→ ASSIGNED TASK
With the pictures left out, repeat every entry that follows exactly.

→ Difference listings
=-=-=-=-=
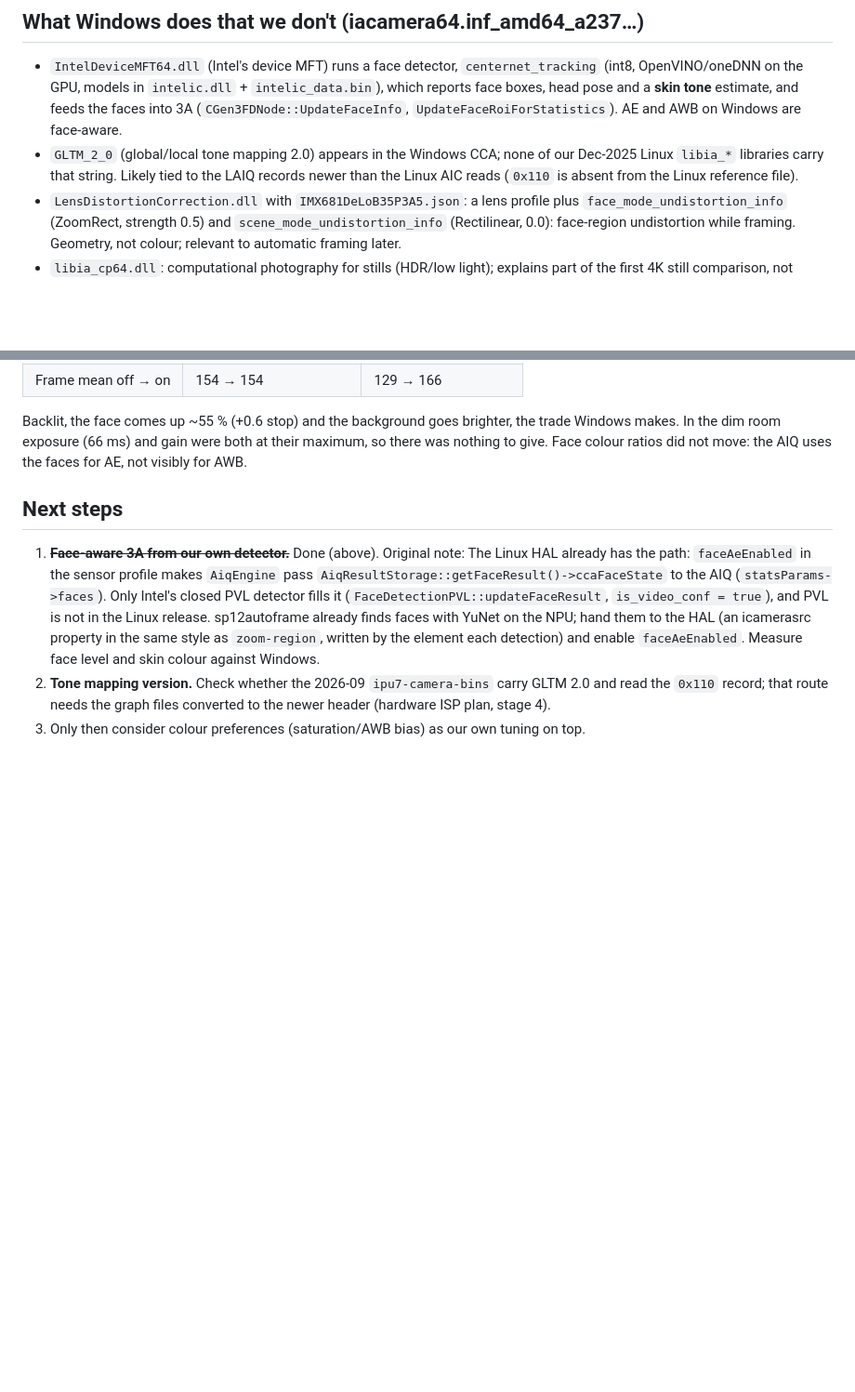
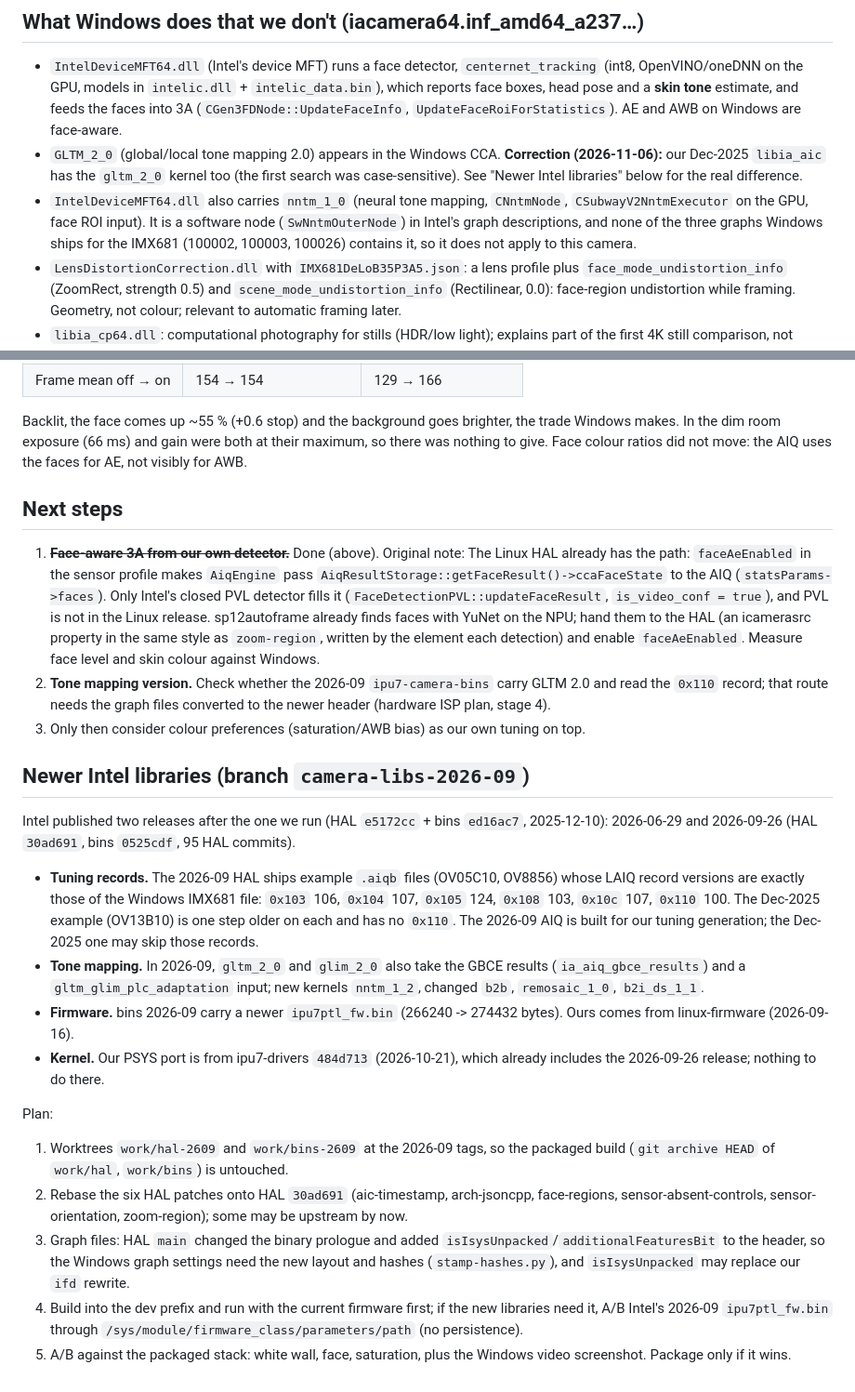
Before and after one commit to turbineBMW/surface-pro-12-linux, a Markdown page: docs/camera-colour-plan.md, 2 parts joined by grey strips. Shown at 93% size. Rendered like a GitHub page; blank space fills up the shorter version.

Commit message:
Colour plan: the 2026-09 Intel libraries match our tuning generation; upgrade plan
Co-Authored-By: Claude Opus 5.5 <noreply@anthropic.com>

```diff
--- a/docs/camera-colour-plan.md
+++ b/docs/camera-colour-plan.md
@@ -45,10 +45,15 @@ gap to Windows. Not the cause; the packaged file stays.
   a **skin tone** estimate, and feeds the faces into 3A
   (`CGen3FDNode::UpdateFaceInfo`, `UpdateFaceRoiForStatistics`). AE and AWB
   on Windows are face-aware.
-- `GLTM_2_0` (global/local tone mapping 2.0) appears in the Windows CCA; none
-  of our Dec-2025 Linux `libia_*` libraries carry that string. Likely tied to
-  the LAIQ records newer than the Linux AIC reads (`0x110` is absent from the
-  Linux reference file).
+- `GLTM_2_0` (global/local tone mapping 2.0) appears in the Windows CCA.
+  **Correction (2026-11-06):** our Dec-2025 `libia_aic` has the `gltm_2_0`
+  kernel too (the first search was case-sensitive). See "Newer Intel
+  libraries" below for the real difference.
+- `IntelDeviceMFT64.dll` also carries `nntm_1_0` (neural tone mapping,
+  `CNntmNode`, `CSubwayV2NntmExecutor` on the GPU, face ROI input). It is a
+  software node (`SwNntmOuterNode`) in Intel's graph descriptions, and none
+  of the three graphs Windows ships for the IMX681 (100002, 100003, 100026)
+  contains it, so it does not apply to this camera.
 - `LensDistortionCorrection.dll` with `IMX681DeLoB35P3A5.json`: a lens
   profile plus `face_mode_undistortion_info` (ZoomRect, strength 0.5) and
   `scene_mode_undistortion_info` (Rectilinear, 0.0): face-region
@@ -105,3 +110,40 @@ move: the AIQ uses the faces for AE, not visibly for AWB.
    files converted to the newer header (hardware ISP plan, stage 4).
 3. Only then consider colour preferences (saturation/AWB bias) as our own
    tuning on top.
+
+## Newer Intel libraries (branch `camera-libs-2026-09`)
+
+Intel published two releases after the one we run (HAL `e5172cc` +
+bins `ed16ac7`, 2025-12-10): 2026-06-29 and 2026-09-26 (HAL `30ad691`,
+bins `0525cdf`, 95 HAL commits).
+
+- **Tuning records.** The 2026-09 HAL ships example `.aiqb` files (OV05C10,
+  OV8856) whose LAIQ record versions are exactly those of the Windows IMX681
+  file: `0x103` 106, `0x104` 107, `0x105` 124, `0x108` 103, `0x10c` 107,
+  `0x110` 100. The Dec-2025 example (OV13B10) is one step older on each and
+  has no `0x110`. The 2026-09 AIQ is built for our tuning generation; the
+  Dec-2025 one may skip those records.
+- **Tone mapping.** In 2026-09, `gltm_2_0` and `glim_2_0` also take the GBCE
+  results (`ia_aiq_gbce_results`) and a `gltm_glim_plc_adaptation` input;
+  new kernels `nntm_1_2`, changed `b2b`, `remosaic_1_0`, `b2i_ds_1_1`.
+- **Firmware.** bins 2026-09 carry a newer `ipu7ptl_fw.bin` (266240 ->
+  274432 bytes). Ours comes from linux-firmware (2026-09-16).
+- **Kernel.** Our PSYS port is from ipu7-drivers `484d713` (2026-10-21),
+  which already includes the 2026-09-26 release; nothing to do there.
+
+Plan:
+1. Worktrees `work/hal-2609` and `work/bins-2609` at the 2026-09 tags, so
+   the packaged build (`git archive HEAD` of `work/hal`, `work/bins`) is
+   untouched.
+2. Rebase the six HAL patches onto HAL `30ad691` (aic-timestamp,
+   arch-jsoncpp, face-regions, sensor-absent-controls, sensor-orientation,
+   zoom-region); some may be upstream by now.
+3. Graph files: HAL `main` changed the binary prologue and added
+   `isIsysUnpacked`/`additionalFeaturesBit` to the header, so the Windows
+   graph settings need the new layout and hashes (`stamp-hashes.py`), and
+   `isIsysUnpacked` may replace our `ifd` rewrite.
+4. Build into the dev prefix and run with the current firmware first; if the
+   new libraries need it, A/B Intel's 2026-09 `ipu7ptl_fw.bin` through
+   `/sys/module/firmware_class/parameters/path` (no persistence).
+5. A/B against the packaged stack: white wall, face, saturation, plus the
+   Windows video screenshot. Package only if it wins.
```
=-=-=-=-=
→ RESPONSE BELOW
Before and after one commit to turbineBMW/surface-pro-12-linux, a Markdown page: docs/camera-colour-plan.md, 2 parts joined by grey strips. Shown at 93% size. Rendered like a GitHub page; blank space fills up the shorter version.

Commit message:
Colour plan: the 2026-09 Intel libraries match our tuning generation; upgrade plan
Co-Authored-By: Claude Opus 5.5 <noreply@anthropic.com>

```diff
--- a/docs/camera-colour-plan.md
+++ b/docs/camera-colour-plan.md
@@ -45,10 +45,15 @@ gap to Windows. Not the cause; the packaged file stays.
   a **skin tone** estimate, and feeds the faces into 3A
   (`CGen3FDNode::UpdateFaceInfo`, `UpdateFaceRoiForStatistics`). AE and AWB
   on Windows are face-aware.
-- `GLTM_2_0` (global/local tone mapping 2.0) appears in the Windows CCA; none
-  of our Dec-2025 Linux `libia_*` libraries carry that string. Likely tied to
-  the LAIQ records newer than the Linux AIC reads (`0x110` is absent from the
-  Linux reference file).
+- `GLTM_2_0` (global/local tone mapping 2.0) appears in the Windows CCA.
+  **Correction (2026-11-06):** our Dec-2025 `libia_aic` has the `gltm_2_0`
+  kernel too (the first search was case-sensitive). See "Newer Intel
+  libraries" below for the real difference.
+- `IntelDeviceMFT64.dll` also carries `nntm_1_0` (neural tone mapping,
+  `CNntmNode`, `CSubwayV2NntmExecutor` on the GPU, face ROI input). It is a
+  software node (`SwNntmOuterNode`) in Intel's graph descriptions, and none
+  of the three graphs Windows ships for the IMX681 (100002, 100003, 100026)
+  contains it, so it does not apply to this camera.
 - `LensDistortionCorrection.dll` with `IMX681DeLoB35P3A5.json`: a lens
   profile plus `face_mode_undistortion_info` (ZoomRect, strength 0.5) and
   `scene_mode_undistortion_info` (Rectilinear, 0.0): face-region
@@ -105,3 +110,40 @@ move: the AIQ uses the faces for AE, not visibly for AWB.
    files converted to the newer header (hardware ISP plan, stage 4).
 3. Only then consider colour preferences (saturation/AWB bias) as our own
    tuning on top.
+
+## Newer Intel libraries (branch `camera-libs-2026-09`)
+
+Intel published two releases after the one we run (HAL `e5172cc` +
+bins `ed16ac7`, 2025-12-10): 2026-06-29 and 2026-09-26 (HAL `30ad691`,
+bins `0525cdf`, 95 HAL commits).
+
+- **Tuning records.** The 2026-09 HAL ships example `.aiqb` files (OV05C10,
+  OV8856) whose LAIQ record versions are exactly those of the Windows IMX681
+  file: `0x103` 106, `0x104` 107, `0x105` 124, `0x108` 103, `0x10c` 107,
+  `0x110` 100. The Dec-2025 example (OV13B10) is one step older on each and
+  has no `0x110`. The 2026-09 AIQ is built for our tuning generation; the
+  Dec-2025 one may skip those records.
+- **Tone mapping.** In 2026-09, `gltm_2_0` and `glim_2_0` also take the GBCE
+  results (`ia_aiq_gbce_results`) and a `gltm_glim_plc_adaptation` input;
+  new kernels `nntm_1_2`, changed `b2b`, `remosaic_1_0`, `b2i_ds_1_1`.
+- **Firmware.** bins 2026-09 carry a newer `ipu7ptl_fw.bin` (266240 ->
+  274432 bytes). Ours comes from linux-firmware (2026-09-16).
+- **Kernel.** Our PSYS port is from ipu7-drivers `484d713` (2026-10-21),
+  which already includes the 2026-09-26 release; nothing to do there.
+
+Plan:
+1. Worktrees `work/hal-2609` and `work/bins-2609` at the 2026-09 tags, so
+   the packaged build (`git archive HEAD` of `work/hal`, `work/bins`) is
+   untouched.
+2. Rebase the six HAL patches onto HAL `30ad691` (aic-timestamp,
+   arch-jsoncpp, face-regions, sensor-absent-controls, sensor-orientation,
+   zoom-region); some may be upstream by now.
+3. Graph files: HAL `main` changed the binary prologue and added
+   `isIsysUnpacked`/`additionalFeaturesBit` to the header, so the Windows
+   graph settings need the new layout and hashes (`stamp-hashes.py`), and
+   `isIsysUnpacked` may replace our `ifd` rewrite.
+4. Build into the dev prefix and run with the current firmware first; if the
+   new libraries need it, A/B Intel's 2026-09 `ipu7ptl_fw.bin` through
+   `/sys/module/firmware_class/parameters/path` (no persistence).
+5. A/B against the packaged stack: white wall, face, saturation, plus the
+   Windows video screenshot. Package only if it wins.
```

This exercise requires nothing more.